Pertussis, commonly known as whooping cough, is a highly contagious disease. Whooping cough is an infection of the respiratory system caused by the bacterium Bordetella pertussis. It is characterized by severe coughing spells that end in a “whooping” sound when the person breathes in.
The pertussis bacteria spreads from person to person through tiny drops of fluid from an infected person’s nose or mouth. These drops may become airborne when the person sneezes, coughs, or laughs, infecting others when inhaled. Pertussis spreads even more readily by individuals touching their hands to their mouth or nose and then touching surfaces like a doorknob or a drinking glass. Others touch the same surfaces, getting the drops of bacteria filled fluid on their hands and then touch their own mouths or noses. Washing hands regularly helps prevent the spread of disease. Even better is a vaccination against pertussis.
The first symptoms of whooping cough are similar to those of a common cold, including runny nose, sneezing, mild cough and low-grade fever. After about one to two weeks, the dry, irritating cough evolves into coughing spells. Severe coughing continues for approximately two to four weeks, though the coughing spells can sometimes last even longer. The last stage consists of another several weeks of recovery with gradual resolution of symptoms. In some children, the recovery period may last for months.
During a coughing spell, which can last for more than a minute, the child may turn red or purple. At the end of a spell, the child may make a characteristic whooping sound when breathing in or may vomit. Between spells, the child usually feels well.
Whooping cough can be prevented with the pertussis vaccine, which is part of the DTaP (diphtheria, tetanus, acellular pertussis) immunization. DTaP immunizations are routinely given in five doses before a child’s sixth birthday. Whooping cough immunity can fade five to 10 years after the last vaccination. To give additional protection in case immunity fades, children ages 11-18 should get a booster shot (called Tdap). Adults should receive a Tdap booster shot as well. Boosters should be given to adults every 10 years, since whooping cough immunity can fade five to 10 years after the last vaccination.
Pregnant Women are recommended to receive Tdap (whooping cough booster) in their third trimester (between 27-36 weeks of pregnancy, at the earliest opportunity during this window). Tdap is recommended during each pregnancy, even when given before pregnancy. The protection that expectant moms receive from Tdap also passes to their baby in the womb. This helps protect babies during the most vulnerable period, until they are old enough to get their first whooping cough vaccination at 6—8 weeks of age.

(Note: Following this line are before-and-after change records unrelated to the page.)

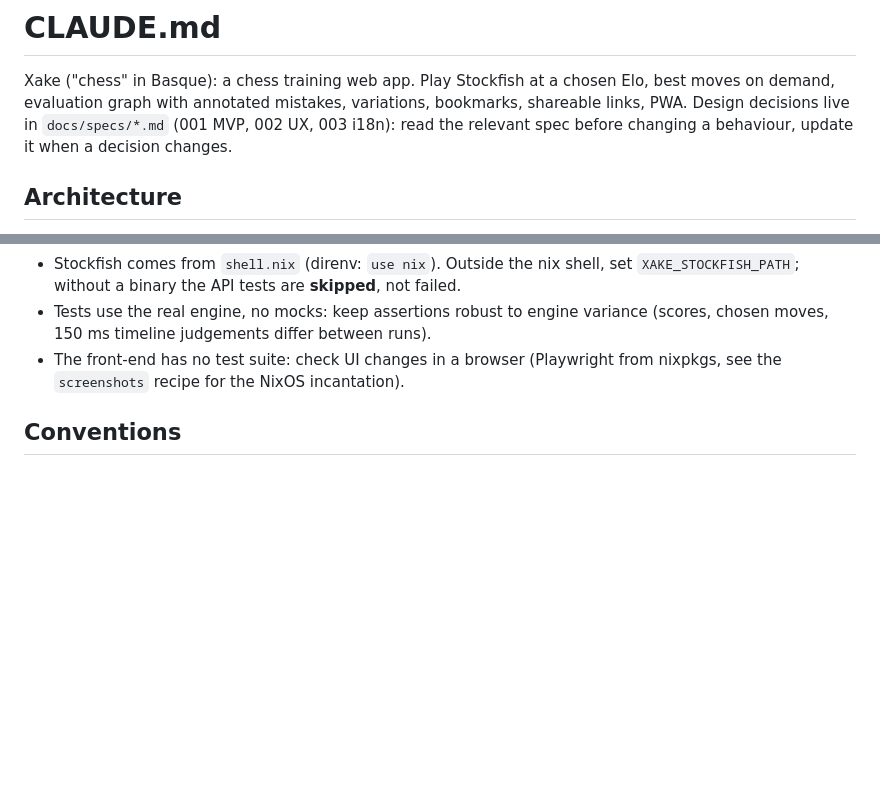
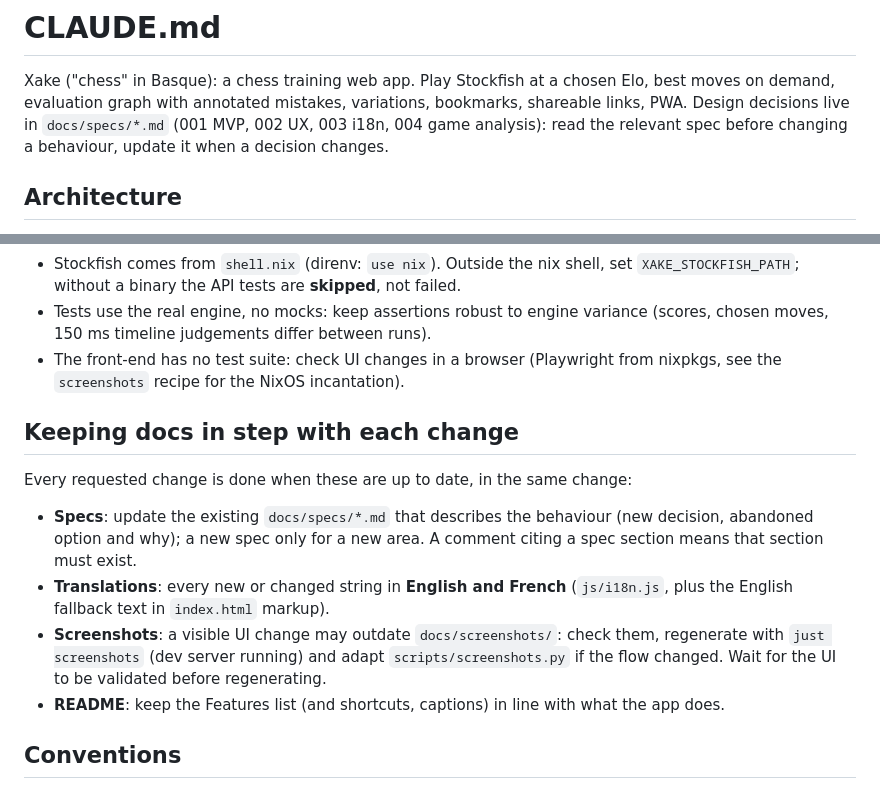
Before and after one commit to essembeh/xake, a Markdown page: CLAUDE.md, 2 parts joined by grey strips. GitHub-like rendering; blank space fills up the shorter version.

```diff
--- a/CLAUDE.md
+++ b/CLAUDE.md
@@ -2,7 +2,7 @@
 
 Xake ("chess" in Basque): a chess training web app. Play Stockfish at a chosen Elo, best moves on
 demand, evaluation graph with annotated mistakes, variations, bookmarks, shareable links, PWA.
-Design decisions live in `docs/specs/*.md` (001 MVP, 002 UX, 003 i18n): read the relevant spec
+Design decisions live in `docs/specs/*.md` (001 MVP, 002 UX, 003 i18n, 004 game analysis): read the relevant spec
 before changing a behaviour, update it when a decision changes.
 
 ## Architecture
@@ -66,6 +66,20 @@ The `Justfile` is the project interface:
 - The front-end has no test suite: check UI changes in a browser (Playwright from nixpkgs, see
   the `screenshots` recipe for the NixOS incantation).
 
+## Keeping docs in step with each change
+
+Every requested change is done when these are up to date, in the same change:
+
+- **Specs**: update the existing `docs/specs/*.md` that describes the behaviour (new decision,
+  abandoned option and why); a new spec only for a new area. A comment citing a spec section
+  means that section must exist.
+- **Translations**: every new or changed string in **English and French** (`js/i18n.js`, plus the
+  English fallback text in `index.html` markup).
+- **Screenshots**: a visible UI change may outdate `docs/screenshots/`: check them, regenerate with
+  `just screenshots` (dev server running) and adapt `scripts/screenshots.py` if the flow changed.
+  Wait for the UI to be validated before regenerating.
+- **README**: keep the Features list (and shortcuts, captions) in line with what the app does.
+
 ## Conventions
 
 - Python conventions: Seb's `seb-python` skill (uv only, ruff, mypy strict, line length 120,
```
Also changed, not shown: README.md (+8 -4 lines), docs/specs/002-ux.md (+9 -3 lines), docs/specs/004-review.md (added, +57 -0 lines), docs/screenshots/desktop-best-moves.png, docs/screenshots/desktop-game-over.png, docs/screenshots/desktop-timeline.png, docs/screenshots/mobile-dark.png, docs/screenshots/mobile-french.png, 5 other files.
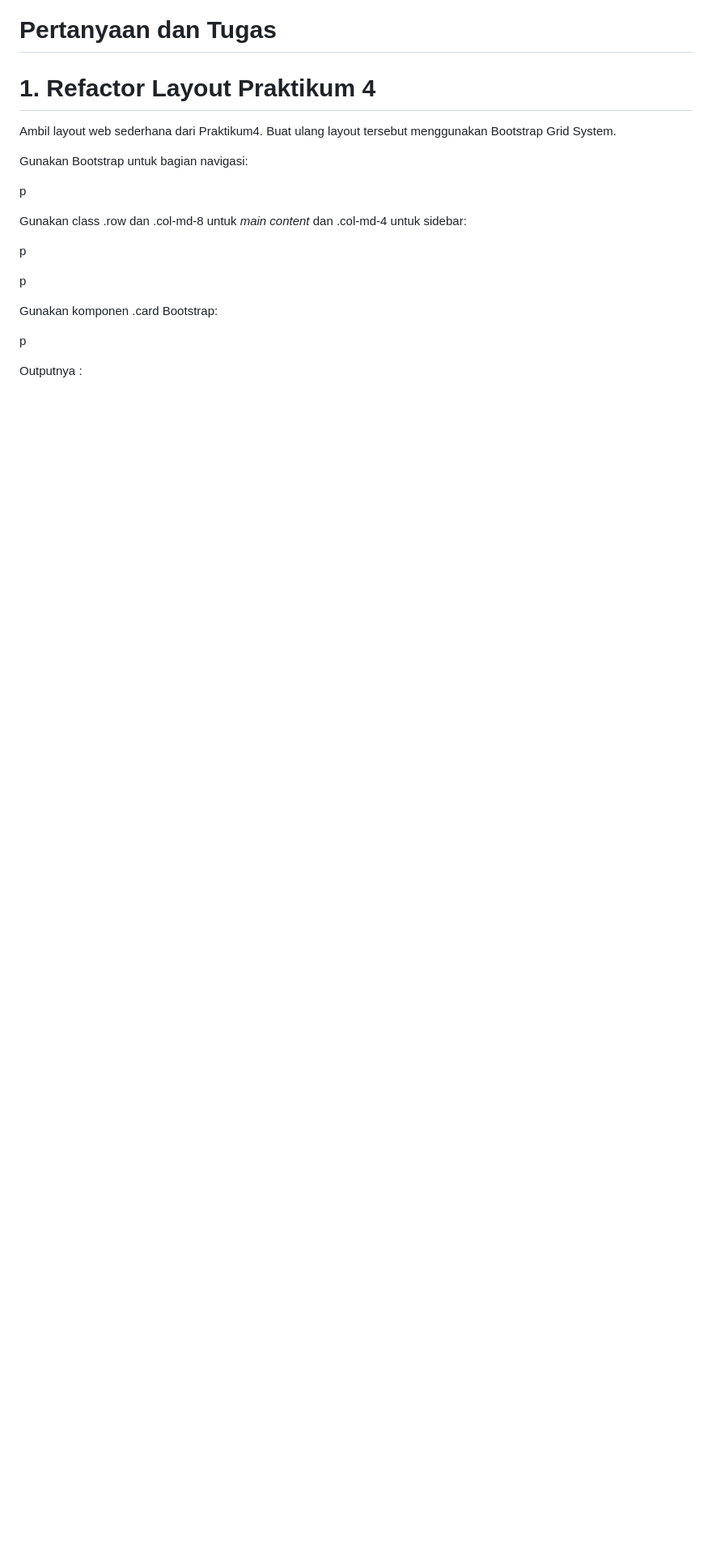
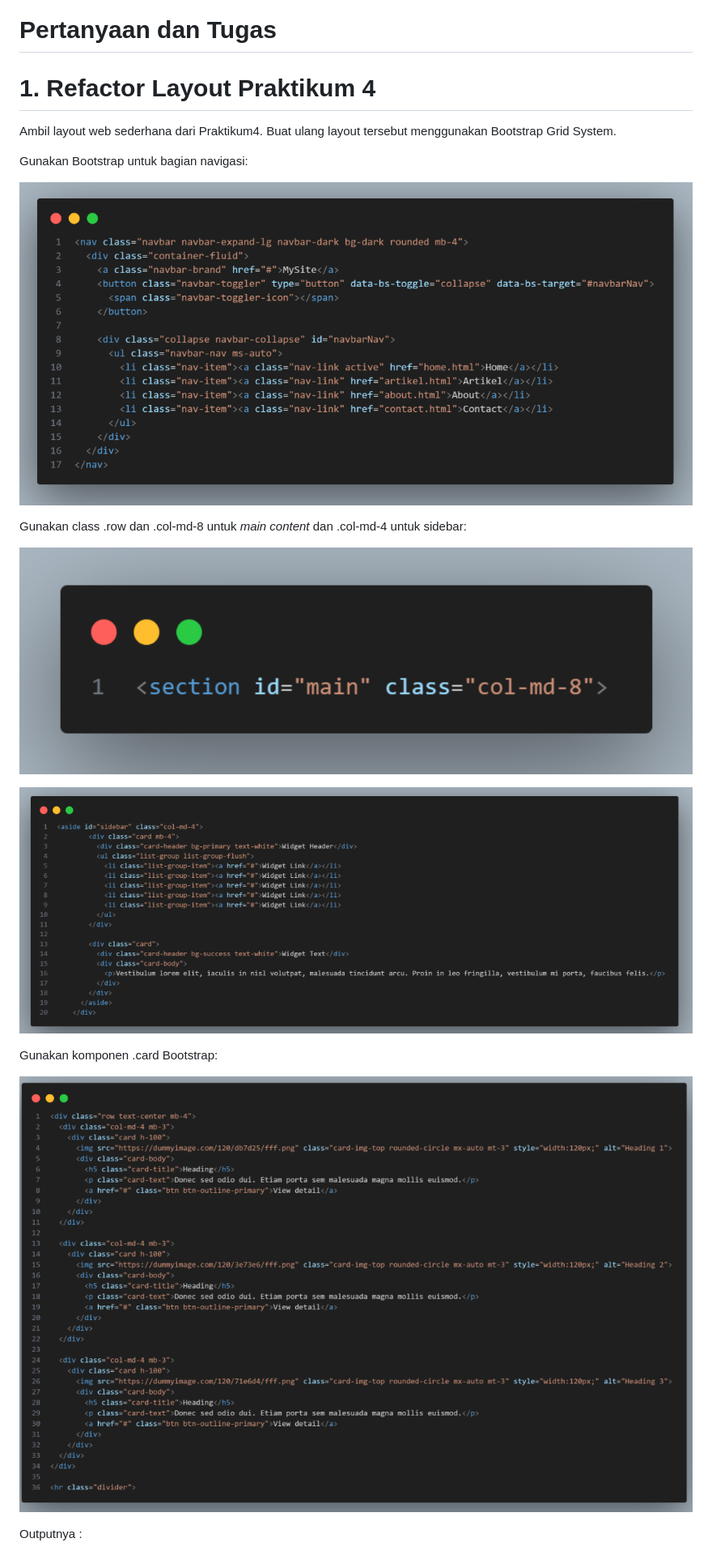
Before and after one commit to M-Rakha/Lab6Web, a Markdown page: README.md, the part around one of its changes. Shown at 81% size. Drawn GitHub-style; blank space fills up the shorter version.

```diff
--- a/README.md
+++ b/README.md
@@ -84,18 +84,18 @@ Ambil layout web sederhana dari Praktikum4. Buat ulang layout tersebut menggunak
 
 Gunakan <nav> Bootstrap untuk bagian navigasi:
 
-p
+![gambar](https://github.com/M-Rakha/Lab6Web/blob/main/tugas%201.png?raw=true)
 
 Gunakan class .row dan .col-md-8 untuk _main content_ dan .col-md-4 untuk sidebar:
 
-p
+![gambar](https://github.com/M-Rakha/Lab6Web/blob/main/tugas%201.1.png?raw=true)
 
 
-p
+![gambar](https://github.com/M-Rakha/Lab6Web/blob/main/tugas%201.2.png?raw=true)
 
 Gunakan komponen .card Bootstrap:
 
-p
+![gambar](https://github.com/M-Rakha/Lab6Web/blob/main/tugas%201.3.png?raw=true)
 
 Outputnya :
 
```
Also changed, not shown: other parts of README.md (+5 -5 lines).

In conclusion, everyone should receive vaccinations for all diseases recommended by their physicians and Center for Disease Control. No Excuses!
Enjoy Life and Keep Smiling!
George Malkemus has a Family and Cosmetic Dental Practice in Rohnert Park at 2 Padre Parkway, Suite 200. Call 585-8595, or email info@ malkemusdds.com. Visit Dr. Malkemus’ Web site at http://www.malkemusdds.com